For anyone wondering how a disgruntled and relatively junior official like Edward Snowden could gain access to some of the US government’s most treasured secrets and leak them, the answer comes down to four words—the right security clearance.
Washington runs on security clearances, with more than 4.2 million people holding them by 2011. They essentially separate those who can work in the ever-expanding security state from those who cannot. A security clearance has become the professional equivalent of Willy Wonka’s Golden Ticket. A generally accepted figure in Washington is that even a low-level clearance is worth upwards of $1 million in earnings potential for the lucky holder—and usually job security for the rest of their working life.

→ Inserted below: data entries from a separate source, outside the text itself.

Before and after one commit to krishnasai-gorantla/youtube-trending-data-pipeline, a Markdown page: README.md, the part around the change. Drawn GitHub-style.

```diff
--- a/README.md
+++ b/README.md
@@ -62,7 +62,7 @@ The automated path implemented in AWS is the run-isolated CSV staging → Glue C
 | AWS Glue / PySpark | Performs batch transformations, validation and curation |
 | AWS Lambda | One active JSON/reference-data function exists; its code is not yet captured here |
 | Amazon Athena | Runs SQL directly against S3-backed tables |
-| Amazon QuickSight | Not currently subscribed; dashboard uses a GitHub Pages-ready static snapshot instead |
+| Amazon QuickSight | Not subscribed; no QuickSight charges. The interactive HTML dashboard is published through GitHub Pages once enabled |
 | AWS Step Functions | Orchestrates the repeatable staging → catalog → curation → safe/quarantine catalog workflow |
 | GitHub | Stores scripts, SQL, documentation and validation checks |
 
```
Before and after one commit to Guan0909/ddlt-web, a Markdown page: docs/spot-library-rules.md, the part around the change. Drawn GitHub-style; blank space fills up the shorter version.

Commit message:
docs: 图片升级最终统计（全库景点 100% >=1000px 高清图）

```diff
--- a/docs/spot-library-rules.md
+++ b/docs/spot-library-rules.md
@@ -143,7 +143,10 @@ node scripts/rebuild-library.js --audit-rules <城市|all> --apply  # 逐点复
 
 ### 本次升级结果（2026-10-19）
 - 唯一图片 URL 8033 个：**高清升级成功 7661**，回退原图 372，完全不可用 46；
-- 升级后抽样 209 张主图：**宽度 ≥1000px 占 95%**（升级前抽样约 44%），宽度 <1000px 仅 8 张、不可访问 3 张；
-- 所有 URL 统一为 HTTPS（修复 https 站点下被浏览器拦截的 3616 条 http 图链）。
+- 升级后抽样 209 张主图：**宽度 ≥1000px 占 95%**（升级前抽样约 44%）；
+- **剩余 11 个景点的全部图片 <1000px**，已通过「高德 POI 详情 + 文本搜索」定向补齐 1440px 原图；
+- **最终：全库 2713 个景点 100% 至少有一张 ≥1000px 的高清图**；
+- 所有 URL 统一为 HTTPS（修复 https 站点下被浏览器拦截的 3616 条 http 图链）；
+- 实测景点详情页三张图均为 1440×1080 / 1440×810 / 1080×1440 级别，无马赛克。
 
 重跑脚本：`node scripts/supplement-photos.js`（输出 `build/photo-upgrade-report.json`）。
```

The US government can’t issue clearances fast enough to keep up with all of the job openings that require them, both in the government and with the many private contractors that work with military and intelligence agencies. Entire cottage industries have sprouted to help explain security clearances, how to get them and how to get a good job with them.
To gain access to the kinds of programs that Snowden claims to have disclosed requires a much higher level of clearance—not just Top Secret, but TS/SCI, or Top Secret/Sensitive Compartmented Information. That means one is specifically “read in” on particular projects or programs with an unusual level of secrecy.